The graphics are nice. The Chuzzles look just sligthly pale to me, but maybe that is because today we are all used to the glossy, glassy look of Windows Vista etc. However, if you don’t like the colors, the animations of the Chuzzles, and especially their eyes, more than make up for it. They blink occasionaly, they can fall asleep, and when you pop a group of Chuzzles, the eyes fly to the vase, only to come flying out again when you finish the level! Also the animations for sliding rows and columns don’t leave anything to wish for, they flow really naturally and when you let go of the Chuzzles, they quickly pop back in their original place.
At first when I looked at Chuzzle, I thought it was a weak Bejeweled variation, considering that it was about aligning three thingies in order to make them pop.
Also, one can argue about the graphics, but you can also just decide to accept them as “something different” which can actually be quite nice. But as said – no way that the graphics can be a Con when you take the detailed animations in mind, which are certainly a bigger Pro.
And when it comes to gameplay, I have to admit that I completely misjudged this game at first. Comparing this game to Bejeweled the way to align Chuzzles is totally original, and you also you don’t need to group Chuzzles in a straight line but they can be all kinds of shapes (as long as three or more are connected). And with 5 game modes to master and 26 trophies to earn, there is an incredible amount of goals to reach without losing interest in the game. I’m even willing to say that with the Trophy room, this game has an element that makes me doubt if Bejeweled 2 is still to be my favourite Astraware game, or if Chuzzle will take it’s place.
I did try this game before starting to review it, but I found it to be so nice that I just needed to share this with you all.
Chuzzle is currently at version 1.11 and can be found on this product page.
It runs on Palm, Pocket PC and Smartphone. When it comes to Pocket PC (which I tested it on), it supports square 240×240 screens as well as native QVGA and VGA screens. It can also run in Landscape mode but the graphics will scale down so it doesn’t look too nice. The supoprted operating systems are WM 2002, WM 2003 and WM 5.
This month it is discounted for $ 14.95 at the Astraware website, where you can also sign up for Club Astraware and save points to get discounts on future purchases.

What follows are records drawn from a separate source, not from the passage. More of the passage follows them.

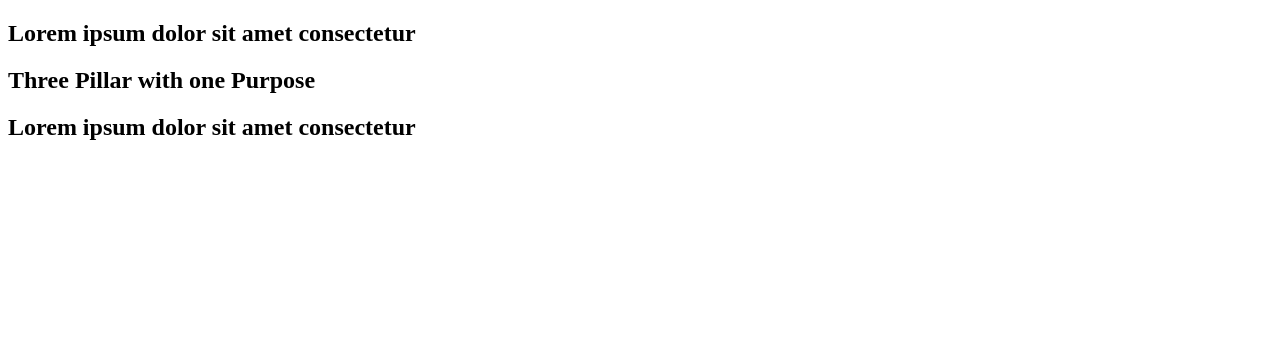
Repository: Ajeyinka/Split-card
Page: index.html
The author's editor kept a copy of each file at every save. The page is drawn from the files as they stood at one save, then again after the next save.
The browser window is 1280 px wide. The pictures show the whole page.

Above is the page before, as saved 2026-02-12 20:43:38.

### index.html
<!DOCTYPE html>
<html lang="en">
  <head>
    <meta charset="UTF-8" />
    <meta name="viewport" content="width=device-width, initial-scale=1.0" />
    <title>Document</title>
    <link rel="stylesheet" href="styles.css" />
    <script src="script.js" defer></script>
  </head>
  <body>
    <section class="intro">
      <h1>Lorem ipsum dolor sit amet consectetur</h1>
    </section>
    <section class="sticky">
      <div class="Sticky-header">
        <h1>Three Pillar with one Purpose</h1>
      </div>
      <div class="card-container">
        <div class="card" id="card-1"></div>
        <div class="card" id="card-2"></div>
        <div class="card" id="card-3"></div>
      </div>
    </section>
    <section class="outro">
      <h1>Lorem ipsum dolor sit amet consectetur</h1>
    </section>
  </body>
</html>

Loaded but not shown: styles.css (no stored copy; drawn as an empty file); script.js (no stored copy; drawn as an empty file)

After the next save:
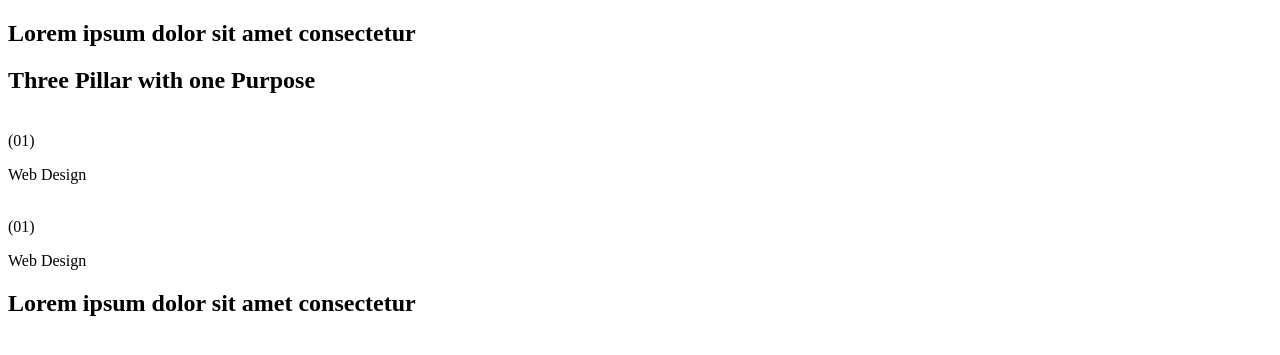
Saved 4 min 32 s later.
--- a/index.html
+++ b/index.html
@@ -16,8 +16,24 @@
         <h1>Three Pillar with one Purpose</h1>
       </div>
       <div class="card-container">
-        <div class="card" id="card-1"></div>
-        <div class="card" id="card-2"></div>
+        <div class="card" id="card-1">
+          <div class="card-front">
+            <img src="" alt="" />
+          </div>
+          <div class="card-back">
+            <span>(01)</span>
+            <p>Web Design</p>
+          </div>
+        </div>
+        <div class="card" id="card-2">
+          <div class="card-front">
+            <img src="" alt="" />
+          </div>
+          <div class="card-back">
+            <span>(01)</span>
+            <p>Web Design</p>
+          </div>
+        </div>
         <div class="card" id="card-3"></div>
       </div>
     </section>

But we also greatly encourage you to support the site where you found this review, SolSie.com, by purchasing at our store here.